**Data extracts:**
■ ■ ■
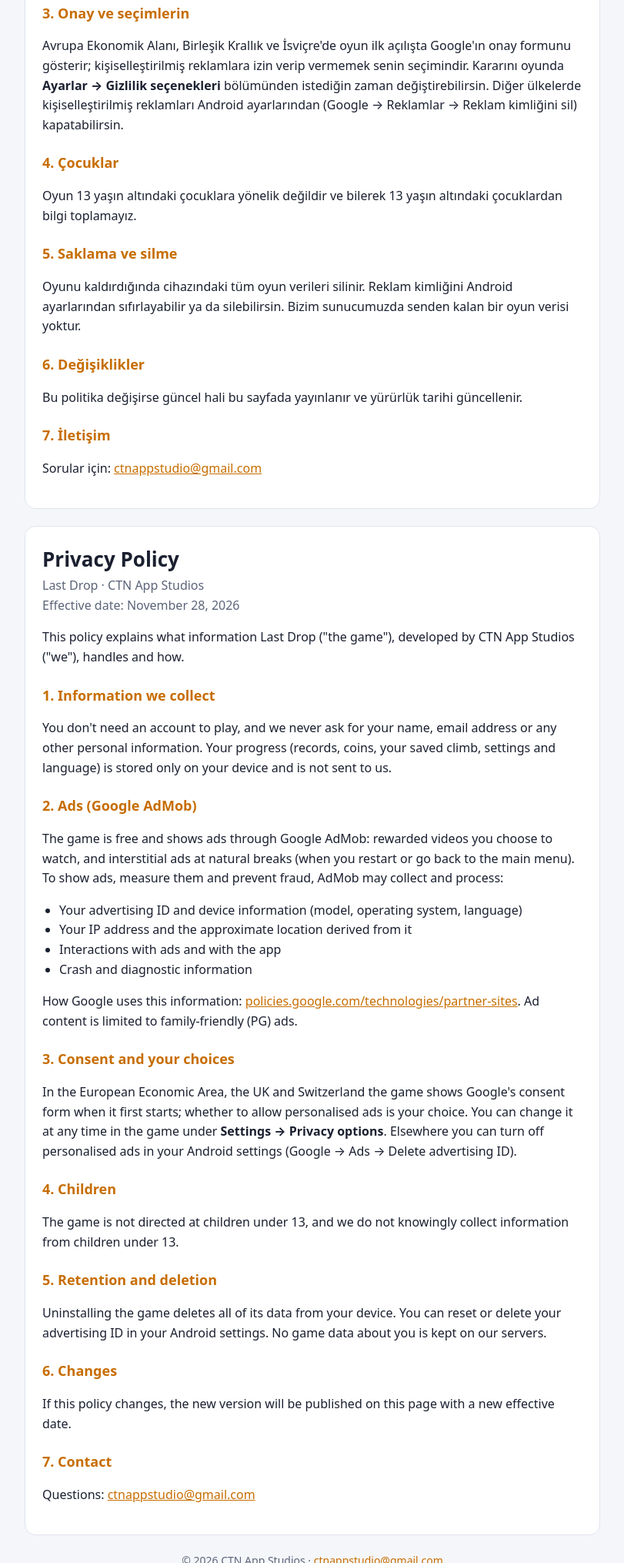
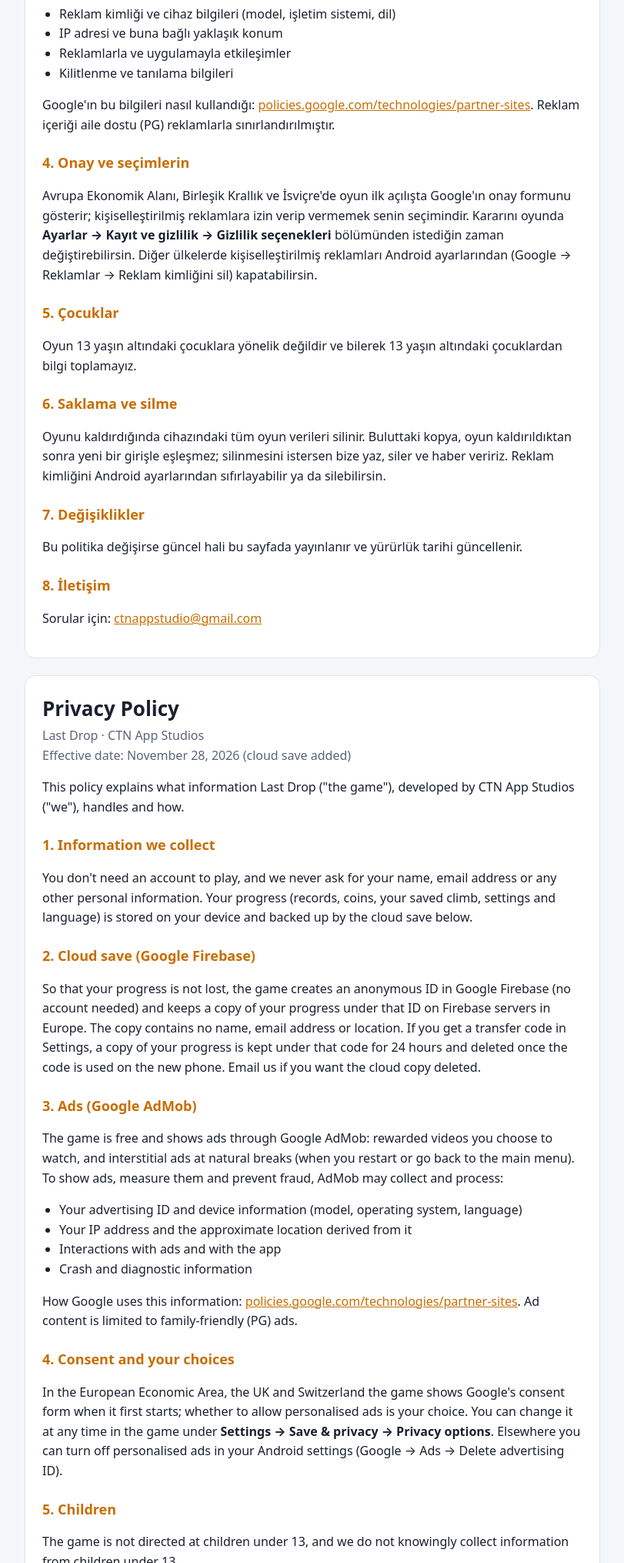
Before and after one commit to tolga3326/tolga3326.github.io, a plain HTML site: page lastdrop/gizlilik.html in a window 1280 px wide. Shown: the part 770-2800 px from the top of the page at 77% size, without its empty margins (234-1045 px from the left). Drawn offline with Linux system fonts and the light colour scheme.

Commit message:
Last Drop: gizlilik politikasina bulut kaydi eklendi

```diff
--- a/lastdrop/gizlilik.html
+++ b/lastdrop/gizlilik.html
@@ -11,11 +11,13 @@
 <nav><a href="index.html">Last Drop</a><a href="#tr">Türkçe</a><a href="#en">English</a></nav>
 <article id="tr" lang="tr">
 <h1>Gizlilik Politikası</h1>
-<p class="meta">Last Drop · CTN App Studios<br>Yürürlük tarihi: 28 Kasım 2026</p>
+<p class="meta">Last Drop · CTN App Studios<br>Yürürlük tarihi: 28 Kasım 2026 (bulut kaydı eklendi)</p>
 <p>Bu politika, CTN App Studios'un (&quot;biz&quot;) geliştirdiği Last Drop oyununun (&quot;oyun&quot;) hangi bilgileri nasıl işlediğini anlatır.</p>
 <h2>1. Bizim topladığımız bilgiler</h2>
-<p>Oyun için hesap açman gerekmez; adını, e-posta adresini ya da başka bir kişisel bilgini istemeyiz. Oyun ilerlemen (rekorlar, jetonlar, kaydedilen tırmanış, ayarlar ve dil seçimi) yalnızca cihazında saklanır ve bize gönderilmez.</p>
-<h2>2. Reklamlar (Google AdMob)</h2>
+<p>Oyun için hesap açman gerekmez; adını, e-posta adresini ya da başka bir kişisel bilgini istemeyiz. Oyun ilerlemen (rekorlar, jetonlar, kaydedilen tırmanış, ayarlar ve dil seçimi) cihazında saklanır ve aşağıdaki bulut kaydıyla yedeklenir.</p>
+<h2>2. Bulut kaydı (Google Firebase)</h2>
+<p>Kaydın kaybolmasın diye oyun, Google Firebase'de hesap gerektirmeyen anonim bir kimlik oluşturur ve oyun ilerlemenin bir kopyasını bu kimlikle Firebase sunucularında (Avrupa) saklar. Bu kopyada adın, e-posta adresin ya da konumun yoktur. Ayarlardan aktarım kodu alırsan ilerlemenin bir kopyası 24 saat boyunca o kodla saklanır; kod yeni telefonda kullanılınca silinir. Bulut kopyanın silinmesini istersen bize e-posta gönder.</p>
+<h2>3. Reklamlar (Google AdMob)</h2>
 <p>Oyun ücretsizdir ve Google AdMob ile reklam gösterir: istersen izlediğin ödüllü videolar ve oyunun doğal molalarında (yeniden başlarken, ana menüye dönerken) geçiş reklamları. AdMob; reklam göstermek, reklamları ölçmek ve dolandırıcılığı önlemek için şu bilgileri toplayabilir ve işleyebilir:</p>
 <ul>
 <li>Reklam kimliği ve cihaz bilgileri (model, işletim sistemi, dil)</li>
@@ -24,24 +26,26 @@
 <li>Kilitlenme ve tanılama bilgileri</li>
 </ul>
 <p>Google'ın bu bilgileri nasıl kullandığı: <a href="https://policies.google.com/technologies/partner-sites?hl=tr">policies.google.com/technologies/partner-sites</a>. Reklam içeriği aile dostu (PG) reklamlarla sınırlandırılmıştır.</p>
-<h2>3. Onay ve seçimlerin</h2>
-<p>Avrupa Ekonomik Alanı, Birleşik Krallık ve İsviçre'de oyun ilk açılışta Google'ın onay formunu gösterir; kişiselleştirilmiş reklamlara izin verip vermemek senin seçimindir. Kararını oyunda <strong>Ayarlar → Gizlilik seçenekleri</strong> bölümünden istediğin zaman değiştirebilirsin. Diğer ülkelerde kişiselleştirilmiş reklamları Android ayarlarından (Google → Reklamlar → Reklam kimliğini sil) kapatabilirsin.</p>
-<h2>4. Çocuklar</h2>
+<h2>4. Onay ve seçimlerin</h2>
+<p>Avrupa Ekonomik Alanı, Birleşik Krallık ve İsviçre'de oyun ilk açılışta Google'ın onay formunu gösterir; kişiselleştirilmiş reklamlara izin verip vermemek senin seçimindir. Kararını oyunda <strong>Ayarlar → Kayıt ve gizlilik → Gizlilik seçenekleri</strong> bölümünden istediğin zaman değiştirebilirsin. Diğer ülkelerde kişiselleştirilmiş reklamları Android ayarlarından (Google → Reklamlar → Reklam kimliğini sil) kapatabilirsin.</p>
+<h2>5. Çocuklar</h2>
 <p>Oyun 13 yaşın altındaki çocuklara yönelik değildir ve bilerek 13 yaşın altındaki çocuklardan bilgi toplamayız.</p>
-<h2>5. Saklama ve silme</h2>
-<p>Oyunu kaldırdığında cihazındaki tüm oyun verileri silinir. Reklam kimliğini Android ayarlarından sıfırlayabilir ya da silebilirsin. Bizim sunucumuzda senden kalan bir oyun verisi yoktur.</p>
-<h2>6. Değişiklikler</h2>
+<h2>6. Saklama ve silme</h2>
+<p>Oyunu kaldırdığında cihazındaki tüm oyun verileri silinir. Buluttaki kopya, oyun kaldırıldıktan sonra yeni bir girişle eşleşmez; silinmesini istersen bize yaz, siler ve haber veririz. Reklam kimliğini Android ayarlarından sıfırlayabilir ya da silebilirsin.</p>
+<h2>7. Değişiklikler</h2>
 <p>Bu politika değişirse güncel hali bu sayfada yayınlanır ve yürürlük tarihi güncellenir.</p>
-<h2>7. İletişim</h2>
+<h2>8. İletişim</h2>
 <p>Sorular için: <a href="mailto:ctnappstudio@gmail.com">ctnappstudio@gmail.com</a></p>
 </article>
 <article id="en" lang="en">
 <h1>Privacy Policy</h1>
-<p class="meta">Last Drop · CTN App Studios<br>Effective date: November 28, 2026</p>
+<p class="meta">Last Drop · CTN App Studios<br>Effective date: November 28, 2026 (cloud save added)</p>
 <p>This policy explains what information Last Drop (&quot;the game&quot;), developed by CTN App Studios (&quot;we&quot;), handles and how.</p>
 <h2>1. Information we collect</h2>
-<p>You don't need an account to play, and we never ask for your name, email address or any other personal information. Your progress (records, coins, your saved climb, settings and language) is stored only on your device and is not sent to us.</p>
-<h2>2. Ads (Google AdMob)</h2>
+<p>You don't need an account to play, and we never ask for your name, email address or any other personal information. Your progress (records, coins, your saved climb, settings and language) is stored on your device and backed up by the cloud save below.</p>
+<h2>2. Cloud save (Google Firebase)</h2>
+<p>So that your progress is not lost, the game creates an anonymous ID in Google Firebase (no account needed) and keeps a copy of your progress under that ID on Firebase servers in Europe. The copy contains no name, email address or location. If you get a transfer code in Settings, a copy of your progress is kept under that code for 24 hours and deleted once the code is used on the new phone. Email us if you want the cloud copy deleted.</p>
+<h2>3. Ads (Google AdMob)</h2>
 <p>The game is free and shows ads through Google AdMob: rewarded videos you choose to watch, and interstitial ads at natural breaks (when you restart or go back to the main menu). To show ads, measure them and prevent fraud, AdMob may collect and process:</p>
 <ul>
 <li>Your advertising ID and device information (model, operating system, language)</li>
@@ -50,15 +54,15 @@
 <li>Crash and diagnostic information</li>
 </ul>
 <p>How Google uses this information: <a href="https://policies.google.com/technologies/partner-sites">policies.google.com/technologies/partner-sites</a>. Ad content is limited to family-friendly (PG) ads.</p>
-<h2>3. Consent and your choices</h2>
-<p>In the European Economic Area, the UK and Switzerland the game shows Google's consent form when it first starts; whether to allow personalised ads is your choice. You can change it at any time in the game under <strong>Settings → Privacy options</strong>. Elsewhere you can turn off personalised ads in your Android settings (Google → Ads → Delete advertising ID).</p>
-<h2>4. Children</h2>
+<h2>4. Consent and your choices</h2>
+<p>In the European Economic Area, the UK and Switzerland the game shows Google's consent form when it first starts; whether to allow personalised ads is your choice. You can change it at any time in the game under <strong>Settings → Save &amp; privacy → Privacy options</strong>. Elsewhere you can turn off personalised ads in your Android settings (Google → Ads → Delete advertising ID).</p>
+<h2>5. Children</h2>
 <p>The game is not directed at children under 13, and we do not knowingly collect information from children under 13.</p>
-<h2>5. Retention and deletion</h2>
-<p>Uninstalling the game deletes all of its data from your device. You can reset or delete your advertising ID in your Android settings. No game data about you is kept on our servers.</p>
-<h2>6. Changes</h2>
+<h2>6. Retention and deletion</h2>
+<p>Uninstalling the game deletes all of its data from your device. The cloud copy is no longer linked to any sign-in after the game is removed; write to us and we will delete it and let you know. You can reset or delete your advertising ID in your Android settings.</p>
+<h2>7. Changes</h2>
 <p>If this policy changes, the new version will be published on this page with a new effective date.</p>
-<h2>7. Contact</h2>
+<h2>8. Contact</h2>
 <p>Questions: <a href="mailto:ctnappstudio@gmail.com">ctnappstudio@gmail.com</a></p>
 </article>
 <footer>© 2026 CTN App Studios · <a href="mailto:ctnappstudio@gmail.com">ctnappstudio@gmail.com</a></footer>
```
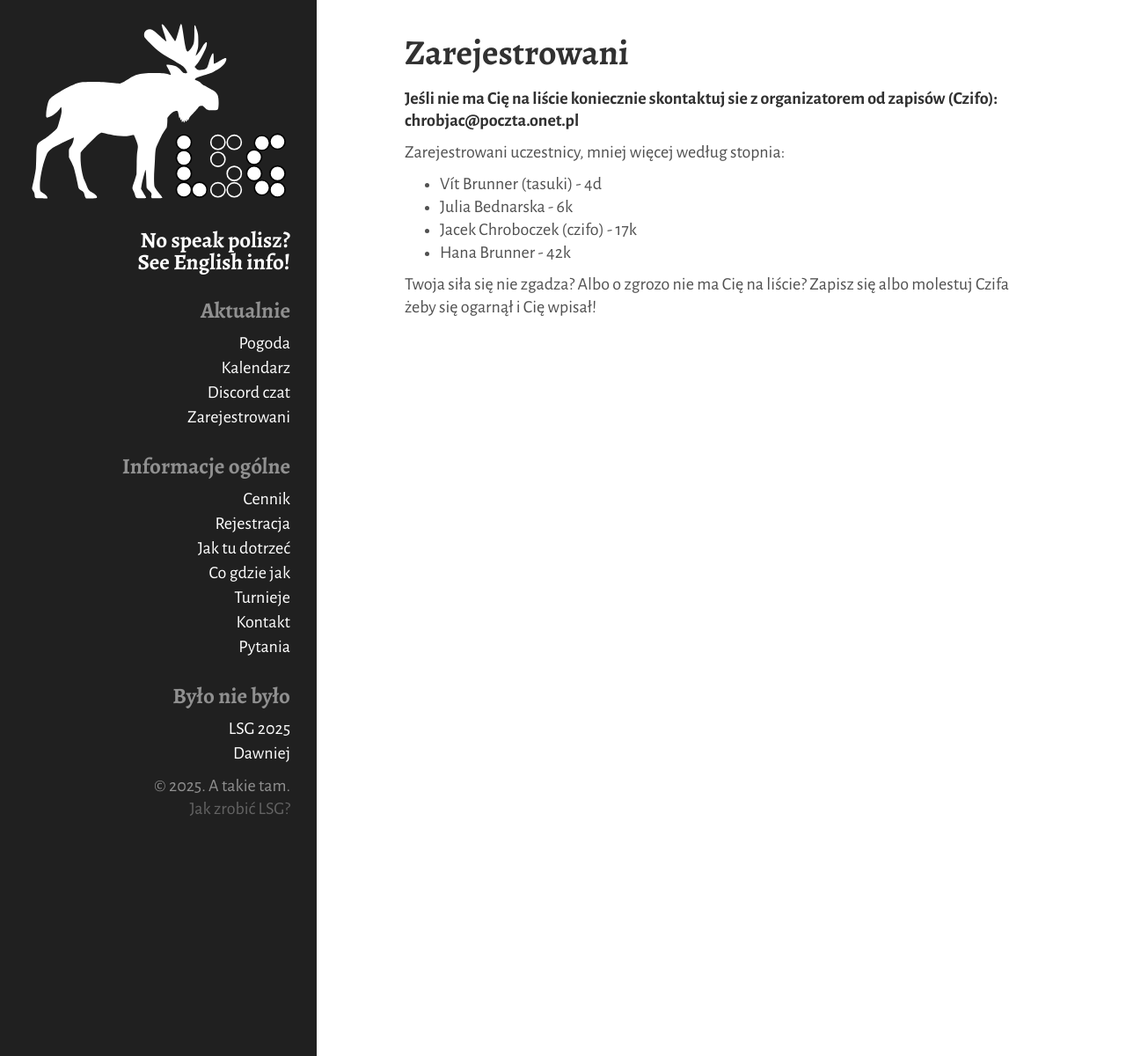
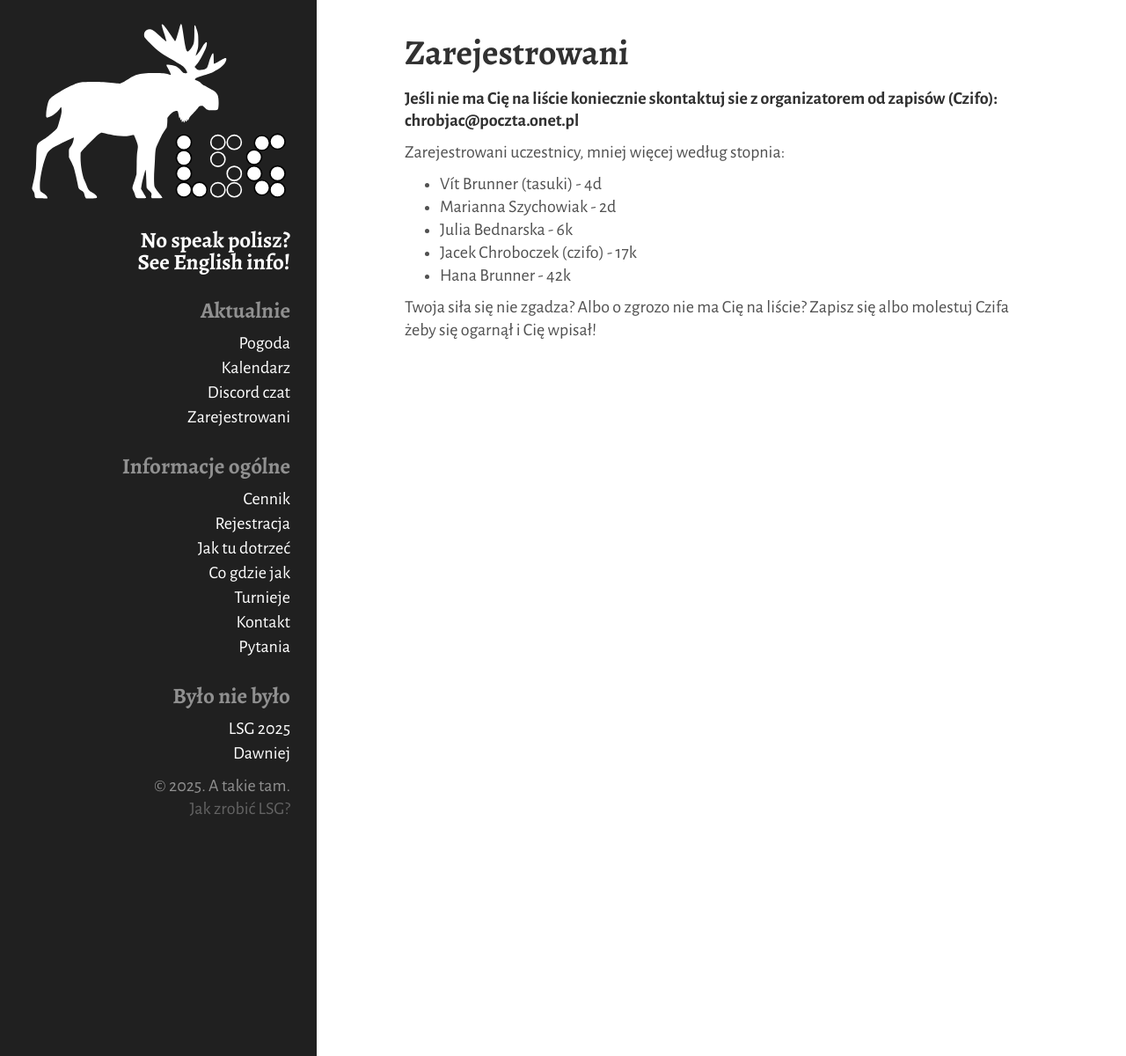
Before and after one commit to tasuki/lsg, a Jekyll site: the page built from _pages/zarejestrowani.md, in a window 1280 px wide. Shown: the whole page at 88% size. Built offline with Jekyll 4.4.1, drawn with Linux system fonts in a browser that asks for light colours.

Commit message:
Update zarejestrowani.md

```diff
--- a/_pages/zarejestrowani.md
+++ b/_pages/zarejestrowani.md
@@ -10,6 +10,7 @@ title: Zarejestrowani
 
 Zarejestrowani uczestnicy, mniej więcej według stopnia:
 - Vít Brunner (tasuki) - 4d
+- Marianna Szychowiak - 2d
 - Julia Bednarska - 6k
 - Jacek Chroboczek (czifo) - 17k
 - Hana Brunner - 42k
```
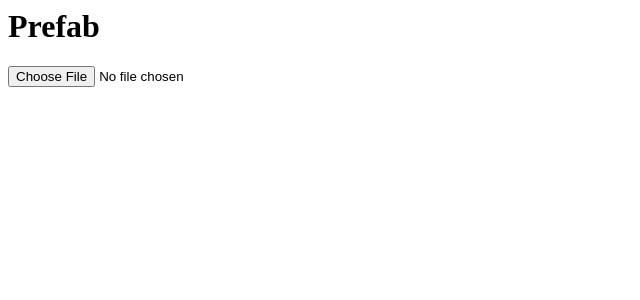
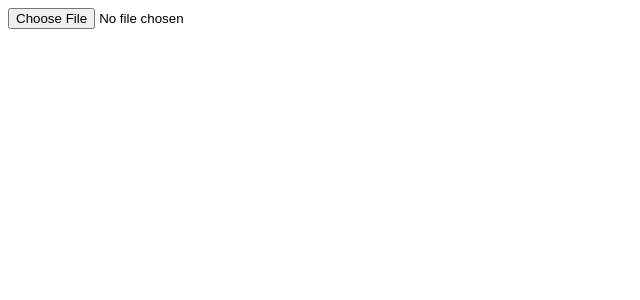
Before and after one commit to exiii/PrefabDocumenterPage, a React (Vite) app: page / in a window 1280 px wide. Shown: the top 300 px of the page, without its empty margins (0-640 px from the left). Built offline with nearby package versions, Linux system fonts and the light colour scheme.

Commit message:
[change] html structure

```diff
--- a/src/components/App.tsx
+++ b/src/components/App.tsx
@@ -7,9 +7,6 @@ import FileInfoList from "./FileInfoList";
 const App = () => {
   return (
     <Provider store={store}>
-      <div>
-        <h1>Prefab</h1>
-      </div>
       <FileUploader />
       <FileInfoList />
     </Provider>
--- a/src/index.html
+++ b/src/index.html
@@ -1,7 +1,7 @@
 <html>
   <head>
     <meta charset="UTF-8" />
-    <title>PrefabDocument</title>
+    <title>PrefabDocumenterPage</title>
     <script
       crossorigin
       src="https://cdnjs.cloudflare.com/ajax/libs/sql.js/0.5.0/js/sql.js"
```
■ ■ ■
**What needs to be done:**
Select the lines from the entries that include the word "Studios".

**Expected output:**
-<p class="meta">Last Drop · CTN App Studios<br>Yürürlük tarihi: 28 Kasım 2026</p>
+<p class="meta">Last Drop · CTN App Studios<br>Yürürlük tarihi: 28 Kasım 2026 (bulut kaydı eklendi)</p>
 <p>Bu politika, CTN App Studios'un (&quot;biz&quot;) geliştirdiği Last Drop oyununun (&quot;oyun&quot;) hangi bilgileri nasıl işlediğini anlatır.</p>
-<p class="meta">Last Drop · CTN App Studios<br>Effective date: November 28, 2026</p>
+<p class="meta">Last Drop · CTN App Studios<br>Effective date: November 28, 2026 (cloud save added)</p>
 <p>This policy explains what information Last Drop (&quot;the game&quot;), developed by CTN App Studios (&quot;we&quot;), handles and how.</p>
 <footer>© 2026 CTN App Studios · <a href="mailto:ctnappstudio@gmail.com">ctnappstudio@gmail.com</a></footer>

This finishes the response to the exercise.